Despite efforts by some to bring greater food transparency, a California district court has ruled that two large candy makers are not obligated to disclose that their cocoa suppliers use child slave labor.

According to Courthouse News, U.S. District Judge Joseph Spero ruled Tuesday that Nestlé and Hershey were not violating California’s Consumer Legal Remedies Act and the state’s unfair competition and false advertising laws by not disclosing labor uses in its supply chain on chocolate product labels.

“There are countless issues that may be legitimately important to many customers, and the courts are not suited to determine which should occupy the limited surface area of a chocolate wrapper,” Spero wrote in a pair of identical rulings related to two class actions against Nestlé and Hershey.

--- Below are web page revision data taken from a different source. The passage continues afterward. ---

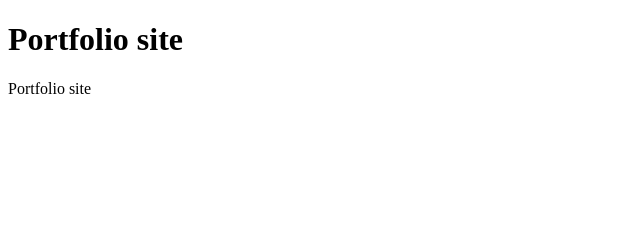
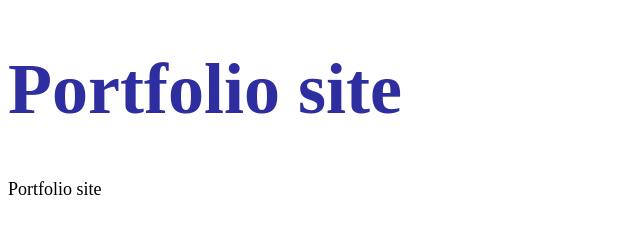
Before and after one commit to jools66/git-github-test, a plain HTML site: page index.html in a window 1280 px wide. Shown: the whole page, without its empty margins (0-640 px from the left). Drawn offline with Linux system fonts and the light colour scheme.

Commit message:
Styles.css is created and linked to index.html

```diff
--- a/index.html
+++ b/index.html
@@ -4,6 +4,7 @@
     <meta charset="UTF-8">
     <meta http-equiv="X-UA-Compatible" content="IE=edge">
     <meta name="viewport" content="width=device-width, initial-scale=1.0">
+    <link rel="stylesheet" href="styles.css">
     <title>Portfolio Site</title>
 </head>
 <body>
--- /dev/null
+++ b/styles.css
@@ -0,0 +1,7 @@
+h1 {
+    font-size: 72px;
+    color: rgb(46, 46, 160)
+}
+p {
+    font-size: 18px;
+}
```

In 2015, Elaine McCoy sued Nestle and Laura Dana sued Hershey charging the food companies failed to disclose they make their candies using cocoa beans harvested by child slaves.A third class action was filed by a customer against Mars. His appeal of U.S. District Judge Richard Seeborg's dismissal is pending in the Ninth Circuit Court of Appeals.

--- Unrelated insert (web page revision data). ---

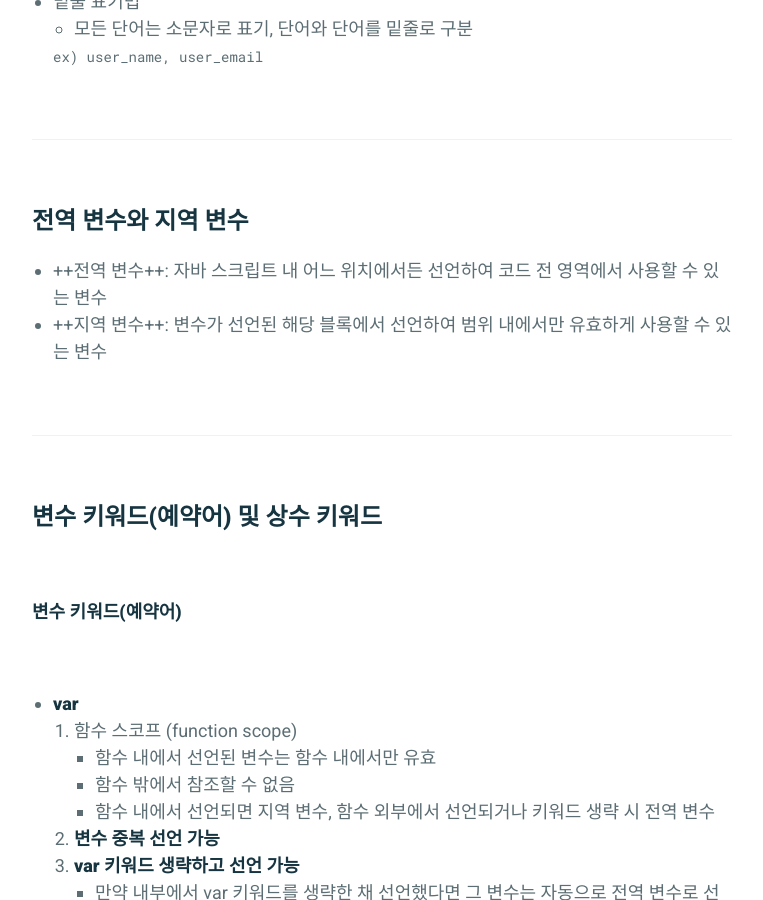
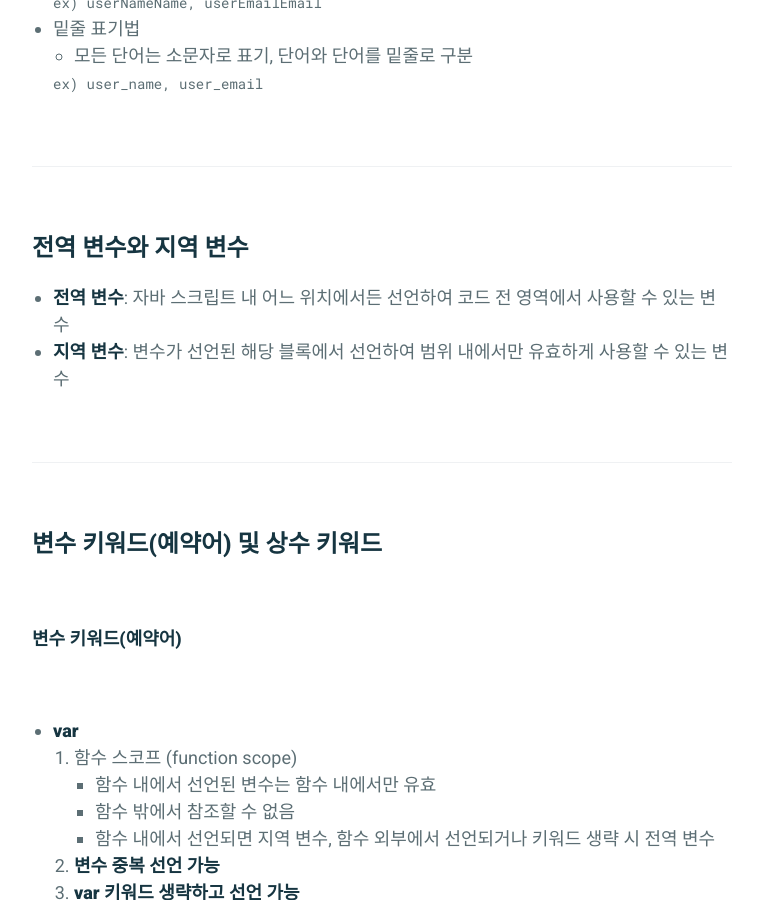
Before and after one commit to absolutelyfullycapable/absolutelyfullycapable.github.io, a Jekyll site: the page built from _posts/2020-09-01-javascript-변수와-데이터타입.md, in a window 1280 px wide and 900 px high, scrolled down 2911 px. Shown: the whole window, without its empty margins (258-1021 px from the left). Built offline with Jekyll 4.4.1, drawn with Linux system fonts in a browser that asks for light colours; some of the changed text lies outside the part shown.

```diff
--- a/_posts/2020-09-01-javascript-변수와-데이터타입.md
+++ b/_posts/2020-09-01-javascript-변수와-데이터타입.md
@@ -3,7 +3,7 @@ layout: post
 title: "Javascript 변수와 데이터 타입"
 description: "변수와 데이터 타입에 대해 알아보자"
 date: 2020-09-01
-tags: javascript, 변수, 데이터타입
+tags: javascript 변수 데이터타입
 comments: false
 ---
 
@@ -25,7 +25,8 @@ comments: false
 	- 변수 이름으로 변수 값을 읽거나 쓸 수 있음
 
 - 변수 여러 개를 한 문장으로 선언 시 쉼표 사용
-	`ex) var a, b, c;`
+
+    `ex) var a, b, c;`
 
 - 변수를 선언하기만 하면 변수 안에는 정의되지 않았음을 뜻하는 undefined 값 들어감
 	- console.log(); => 소괄호 안에 든 값을 콘솔 화면에 표시하라는 뜻
@@ -43,7 +44,8 @@ comments: false
 
 - 대입(=) 연산자를 사용하면 값 대입 가능
 - 프로그램에서는 **=**이 =를 기준으로 **오른쪽 값을 왼쪽 변수에 대입한다**는 뜻 지님
-	`ex) var a = 2; var a = 2, b = 1, c = 3;`
+
+    `ex) var a = 2; var a = 2, b = 1, c = 3;`
 
 <br>
 - - -
@@ -127,9 +129,9 @@ comments: false
 
 ## **전역 변수와 지역 변수**
 
-- ++전역 변수++: 자바 스크립트 내 어느 위치에서든 선언하여 코드 전 영역에서 사용할 수 있는 변수
+- **전역 변수**: 자바 스크립트 내 어느 위치에서든 선언하여 코드 전 영역에서 사용할 수 있는 변수
 
-- ++지역 변수++: 변수가 선언된 해당 블록에서 선언하여 범위 내에서만 유효하게 사용할 수 있는 변수
+- **지역 변수**: 변수가 선언된 해당 블록에서 선언하여 범위 내에서만 유효하게 사용할 수 있는 변수
 
 <br>
 - - -
```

Forced-labor plantations in Ivory Coast, which use some children either sold or kidnapped as workers, to produce cocoa, have come under fire by human rights groups.  According to a Tulane University study cited in the complaints, children are held against their will on isolated farms, locked away at night, threatened with beatings and forced to work long hours.

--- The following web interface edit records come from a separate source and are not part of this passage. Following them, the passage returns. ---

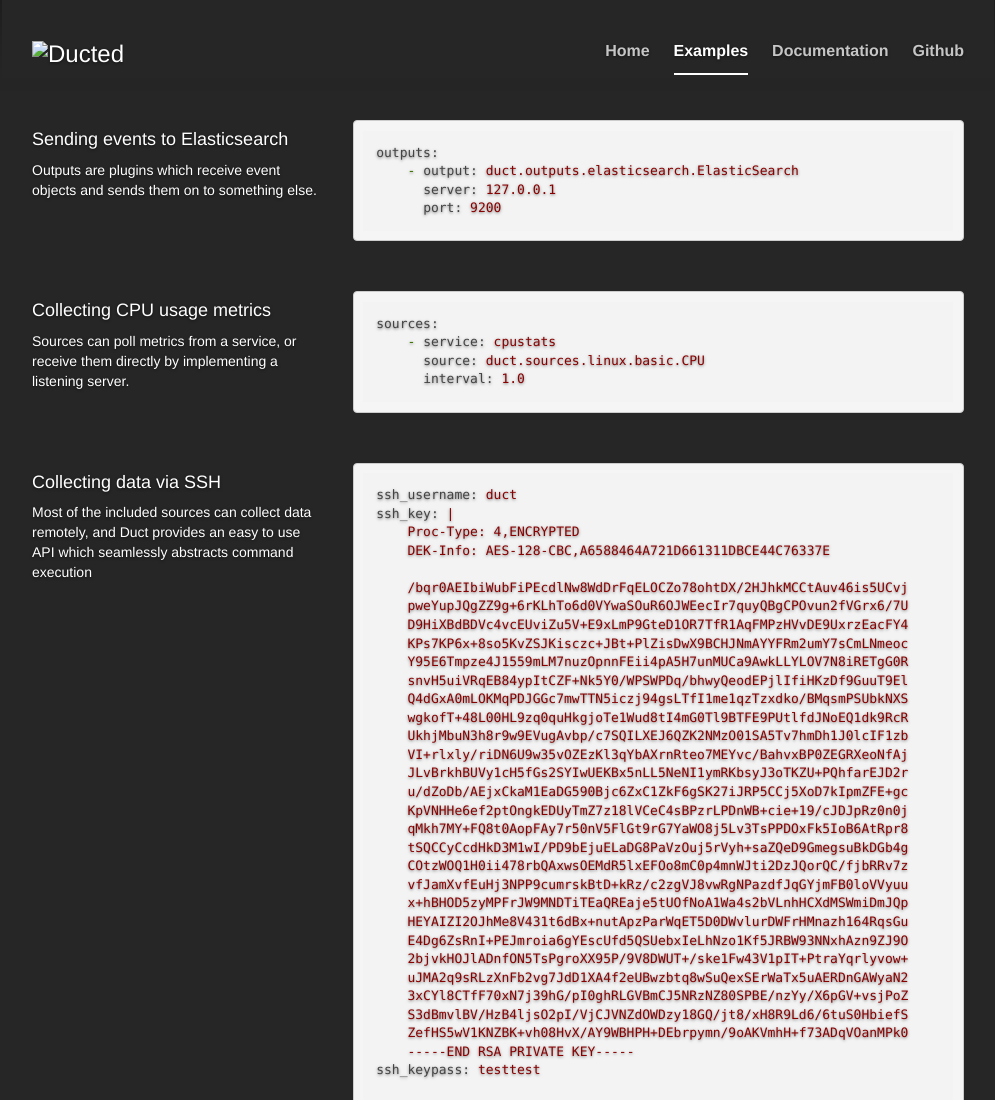
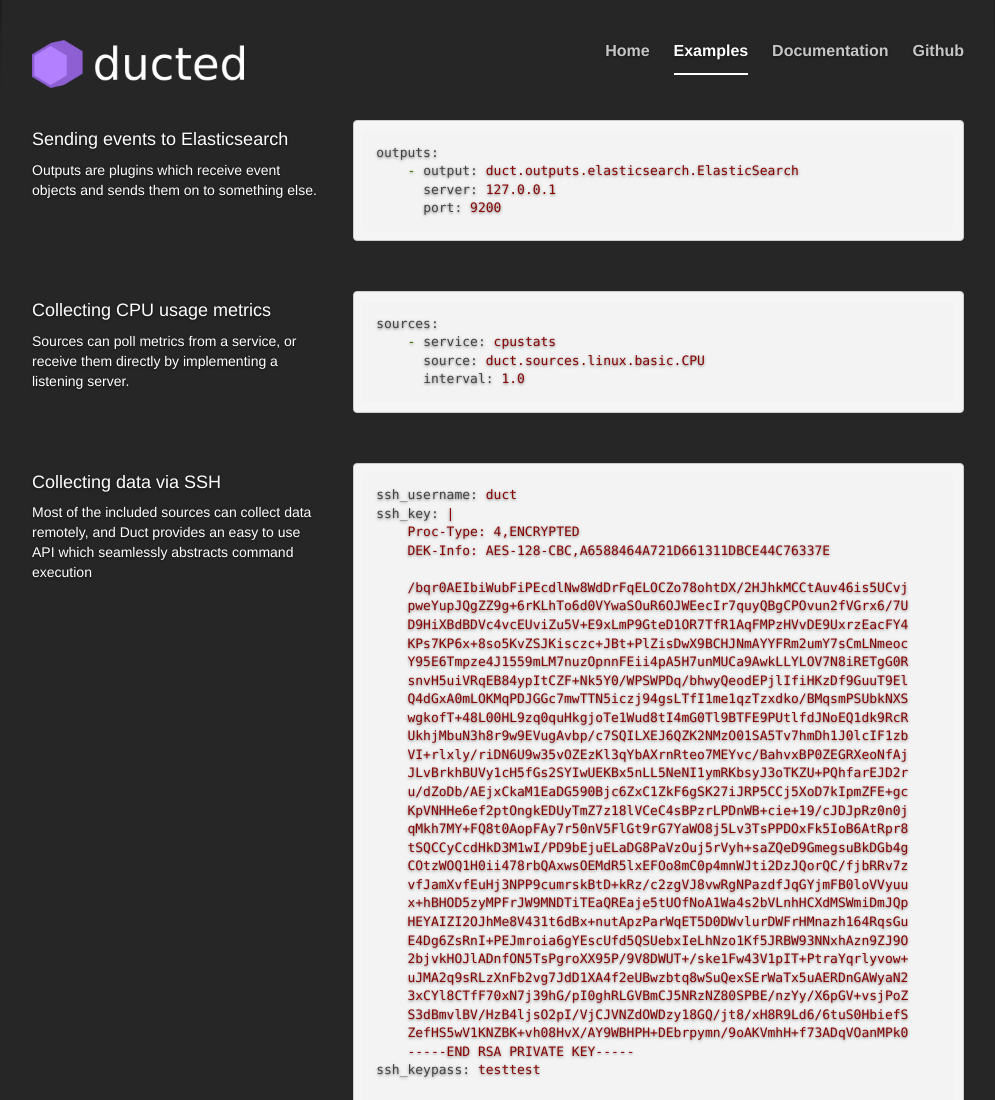
Before and after one commit to ducted/ducted.github.io, a plain HTML site: page examples/index.html in a window 1280 px wide. Shown: the top 1100 px of the page, without its empty margins (142-1137 px from the left). Drawn offline with nearby package versions, Linux system fonts and the light colour scheme.

Commit message:
Fix image

```diff
--- a/examples/index.html
+++ b/examples/index.html
@@ -26,7 +26,7 @@
 
           <div class="masthead clearfix">
             <div class="inner">
-              <h3 class="masthead-brand"><img src="./images/ducted-logo-white.png" alt="Ducted" height="48px"/></h3>
+              <h3 class="masthead-brand"><img src="../images/ducted-logo-white.png" alt="Ducted" height="48px"/></h3>
               <nav>
                 <ul class="nav masthead-nav">
                   <li><a href="/">Home</a></li>
```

Spero referenced Seeborg's Hodsdon ruling in dismissing the actions, writing, "A duty to disclose under California law does not extend to all 'information [that] may persuade a consumer to make different purchasing decisions."